In the present study, there were high susceptibility rates to meropenem and nitrofurantoin, indicating that carbapenem and nitrofuran resistance is still an unusual phenotype among E. coli isolates. These antibiotics may be considered as good alternative agents for the treatment of UTI in the region. This finding was similar to those demonstrated in other surveillance studies, in which these antibiotics were the most effective antimicrobial drugs for the treatment of UTI [26, 30, 31]. Resistance to commonly used antimicrobial drugs raises the global concern about the increased clinical failure rates and the limited therapeutic options available for physicians treating UTIs [32].

Our study showed that most group B2 isolates were resistant to all studied antibiotics except meropenem. This finding is in agreement with other studies in Iran [33] and Spain [27] where it was reported that phylogenetic group B2 is the most drug resistant.

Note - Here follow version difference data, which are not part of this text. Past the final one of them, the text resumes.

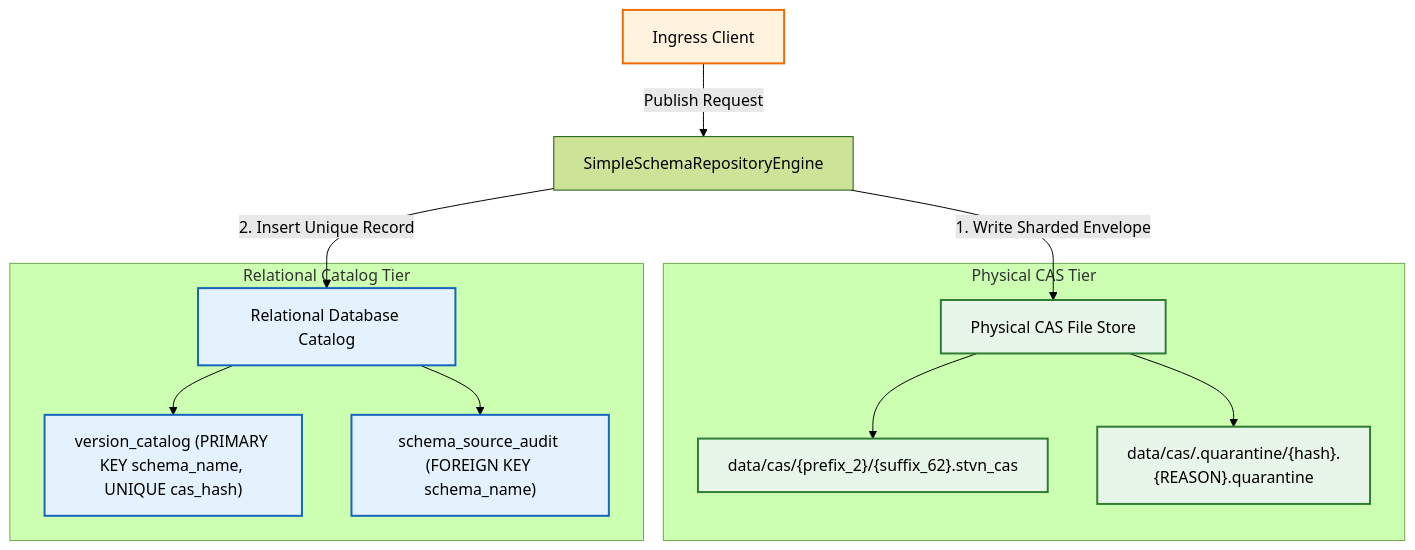
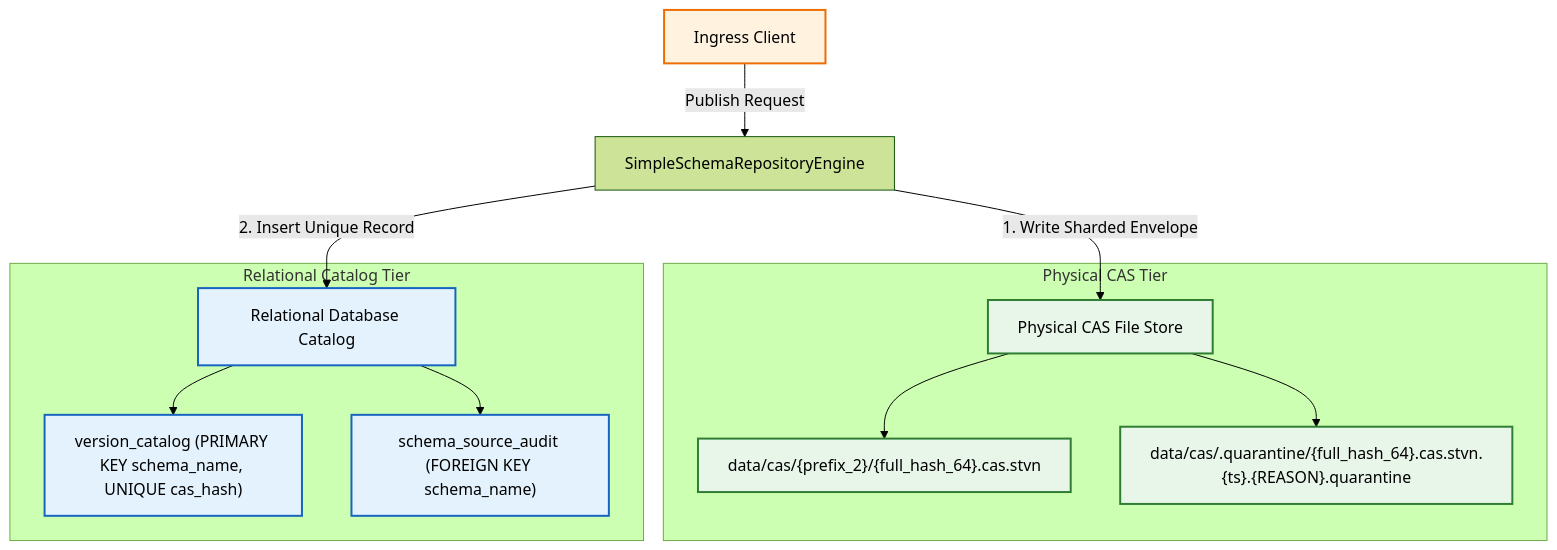
Before and after one commit to chaotic3quilibrium/stvnadore-repository: the second of 3 diagrams in docs/architecture/STVN_REPOSITORY_SPEC.md, drawn with Mermaid (forest theme). The commit also changed other lines of this file and 21 other files, not shown here.

Commit message:
Refactor to incorporate new document identity and CAS hash generation completed in core

````diff
--- a/docs/architecture/STVN_REPOSITORY_SPEC.md
+++ b/docs/architecture/STVN_REPOSITORY_SPEC.md
@@ -116,20 +129,20 @@
 ```mermaid
 flowchart TD
     classDef cas fill:#E8F5E9,stroke:#2E7D32,stroke-width:2px;
     classDef db fill:#E3F2FD,stroke:#1565C0,stroke-width:2px;
     classDef client fill:#FFF3E0,stroke:#EF6C00,stroke-width:2px;
 
     Client["Ingress Client"]:::client -->|"Publish Request"| Engine["SimpleSchemaRepositoryEngine"]
     Engine -->|"1. Write Sharded Envelope"| CAS["Physical CAS File Store"]:::cas
     Engine -->|"2. Insert Unique Record"| DB["Relational Database Catalog"]:::db
 
     subgraph "Physical CAS Tier"
-        CAS --> ShardPath["data/cas/{prefix_2}/{suffix_62}.stvn_cas"]:::cas
-        CAS --> Quarantine["data/cas/.quarantine/{hash}.{REASON}.quarantine"]:::cas
+        CAS --> ShardPath["data/cas/{prefix_2}/{full_hash_64}.cas.stvn"]:::cas
+        CAS --> Quarantine["data/cas/.quarantine/{full_hash_64}.cas.stvn.{ts}.{REASON}.quarantine"]:::cas
     end
 
     subgraph "Relational Catalog Tier"
         DB --> VC["version_catalog (PRIMARY KEY schema_name, UNIQUE cas_hash)"]:::db
         DB --> SA["schema_source_audit (FOREIGN KEY schema_name)"]:::db
     end
 ```
````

In addition, all phylogenetic group D isolates were resistant to quinolones. Also, group D isolates were only resistant to four drugs. In comparison with our results, Bashir et al. reported that group D was dominant with regard to drug resistance [34].

In conclusion, our findings showed that group B2 was the most predominant phylogenetic group and most resistant strain to commonly used antibiotics among patients with UTI. About 25% of E. coli isolates belonged to the newly described phylogroups C, E, F, and clade I. Studies like ours need to be done also in other regions to provide greater understanding of the prevalences and geographic distribution of E. coli phylogenetic groups.

Regular monitoring of antibiotic resistance patterns will also help clinicians to prescribe the most appropriate antibiotic and to avoid further development of antimicrobial drug resistance.

Conflict of Interests

The authors declare that there is no conflict of interests regarding the publication of this paper.


The authors would like to thank Dr. MA Haghighi for his important technical support. This work was supported by Bushehr University of Medical Science Grant 92/9025.